Backyard chicken supporter Kristin Mortonsen said she’d spoken with a local veterinarian who said the threat of disease “isn’t even a concern.”

“Avian flu isn’t showing up in backyard chickens,” said Mortonsen, who added “And there’s only been five salmonella deaths in the last 15 years.” None of which, she said, were tied to backyard chickens.

Instead, disease attributed to the chickens was an issue in factory-farm settings, said Mortonsen.

“I don’t think a small coop of five or six chickens is unreasonable if they have a large enough yard,” said Geneseo resident Brenda Johnson.

Resident Lauren Minnaert also offered her support noting, “The birds in the trees are louder than chickens.”

The proposed Geneseo ordinance would permit a six-hen flock with no roosters allowed.

No slaughtering or bird fighting would be allowed and all chicken feed would need to be kept in air-tight containers.

The ordinance also spells out requirements for chicken coops and chicken runs.

No coop would be allowed within 25 feet of any residential structure on an adjacent lot.

“Who would want to sit out on a nice patio or deck if they’re only sitting 25 feet from stinking chickens?” asked resident Jim Drehman. “If you allow chickens, what else will you allow? Goats? Turkeys?
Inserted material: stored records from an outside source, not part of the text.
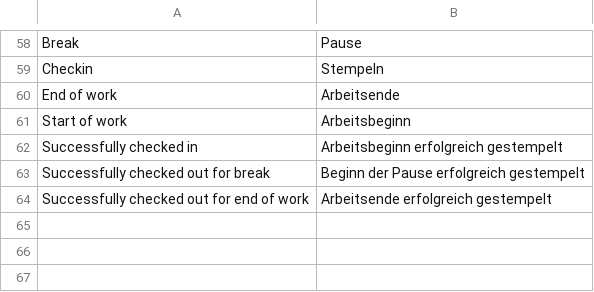
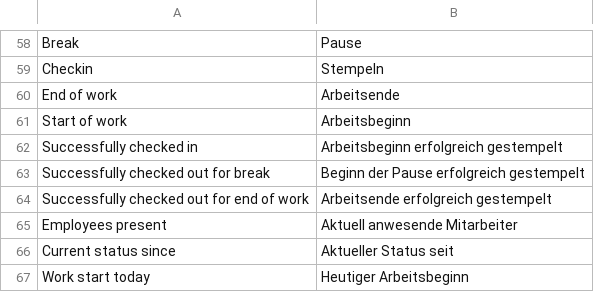
Before and after one commit to Neo-Atlas/erpnext_hr_time, a CSV file: hr_time/translations/de.csv, drawn as a sheet; only a part is shown, gaps mark what is left out; the diff names each change by its address in the sheet, - before the commit and + after, or states it on an @@ line.

Commit message:
Implemented report for employees present

```diff
--- a/hr_time/translations/de.csv
+++ b/hr_time/translations/de.csv
+row 65: Employees present | Aktuell anwesende Mitarbeiter
+row 66: Current status since | Aktueller Status seit
+row 67: Work start today | Heutiger Arbeitsbeginn
```
Also changed, not shown: 16 other files.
Sheep? Pigs? Where does it stop? Chickens belong in the country.”

Opponent Elaine Henson said she felt backyard chickens in a neighborhood would lower property values.

Backyard chicken supporter Kim Windisch said the cost of operating a chicken coop would mean only those truly serious about raising backyard chickens would opt for a flock.
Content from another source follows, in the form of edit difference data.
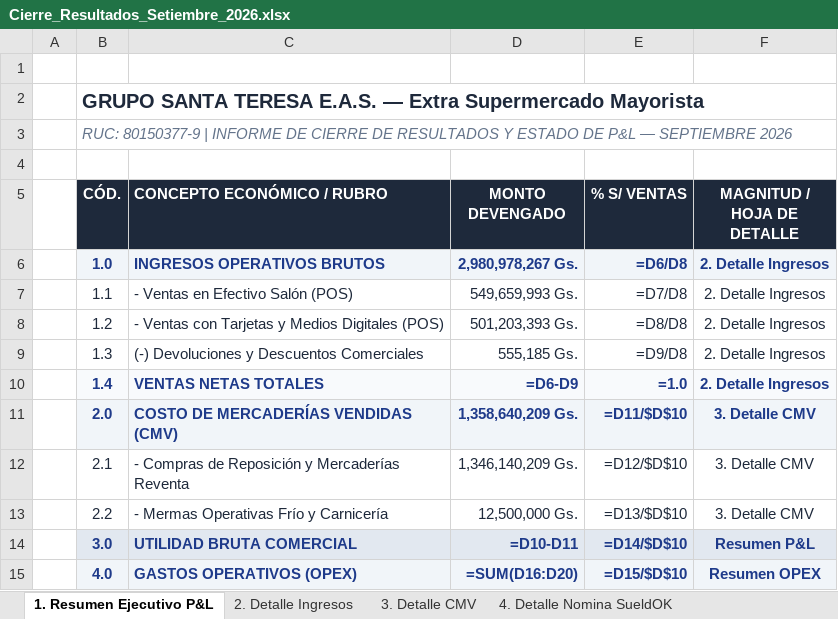
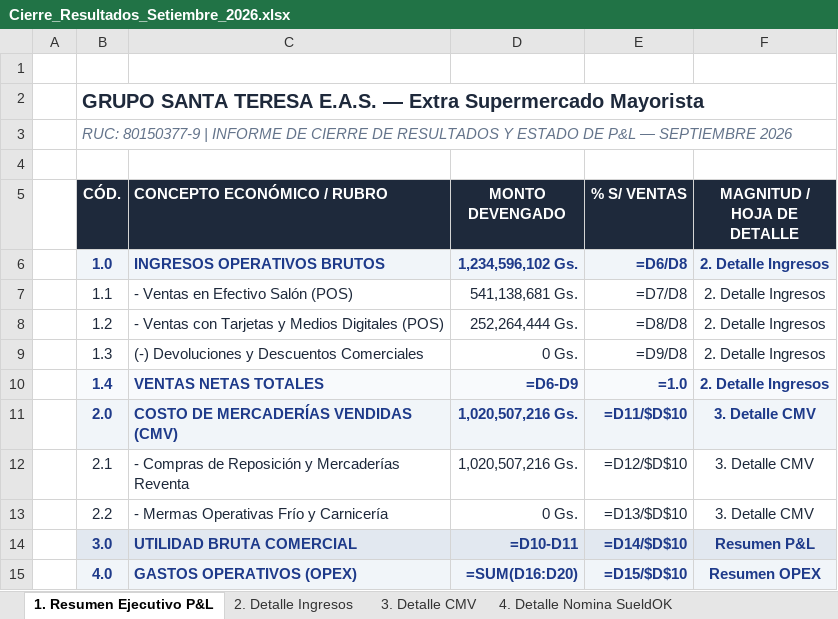
Before and after one commit to gustaquevedo-lab/InteliMarket, an Excel workbook: Datos/Cierre_Resultados_Setiembre_2026.xlsx, sheet 1. Resumen Ejecutivo P&L, drawn as a sheet; only a part is shown; values as stored, in another font and other column widths than the file's, no borders; formulas without a stored value are shown as written; the diff names each change by its address in the sheet, - before the commit and + after, or states it on an @@ line.

```diff
--- a/Datos/Cierre_Resultados_Setiembre_2026.xlsx (sheet 1. Resumen Ejecutivo P&L)
+++ b/Datos/Cierre_Resultados_Setiembre_2026.xlsx (sheet 1. Resumen Ejecutivo P&L)
-D6 (MONTO DEVENGADO): 2,980,978,267 Gs.
+D6 (MONTO DEVENGADO): 1,234,596,102 Gs.
-D7 (MONTO DEVENGADO): 549,659,993 Gs.
+D7 (MONTO DEVENGADO): 541,138,681 Gs.
-D8 (MONTO DEVENGADO): 501,203,393 Gs.
+D8 (MONTO DEVENGADO): 252,264,444 Gs.
-D9 (MONTO DEVENGADO): 555,185 Gs.
+D9 (MONTO DEVENGADO): 0 Gs.
-D11 (MONTO DEVENGADO): 1,358,640,209 Gs.
+D11 (MONTO DEVENGADO): 1,020,507,216 Gs.
-D12 (MONTO DEVENGADO): 1,346,140,209 Gs.
+D12 (MONTO DEVENGADO): 1,020,507,216 Gs.
-D13 (MONTO DEVENGADO): 12,500,000 Gs.
+D13 (MONTO DEVENGADO): 0 Gs.
```
Also changed, not shown: 4 other files.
“It takes a lot of work and money, and people have to be really invested into it to do it,” she said.

“There’s a lot of information for and against chickens,” said alderman Martin Rothschild. “We have a lot to weigh, and I don’t think anyone is taking this lightly. What it all boils down to is, ‘Would I want it in my backyard or a neighbor’s backyard?,’ and I’m having a hard time with that.”

Mayor Nadine Palmgren agreed. “It’s definitely a split issue. Would you want it in your backyard?”

Palmgren said she felt there would be those who would offer their chickens high-quality care, but added, “If 10 places in a neighborhood have chickens, the value of that neighborhood will go down.”

She said she feared the issue also could “cause chaos between neighbors.”

The city’s proposed ordinance would require any backyard chicken owner to obtain a yearly permit from the city.

Alderman James Roodhouse questioned if placing a cap on the number of permits that could be issued would be a benefit.

“There are a lot of big cities which allow backyard chickens, so maybe it’s not as big of a deal,” he added.

Aldermen also discussed allowing chickens on properties which met certain size requirements.

“There are many backyards in Geneseo which would be way too small for chickens,” said Palmgren.

Aldermen requested more time to research and consider the issue and will continue discussing backyard chickens at the July 28th committee of the whole meeting. The earliest the issue could be voted upon by elected officials would be at the Aug. 11 city council meeting.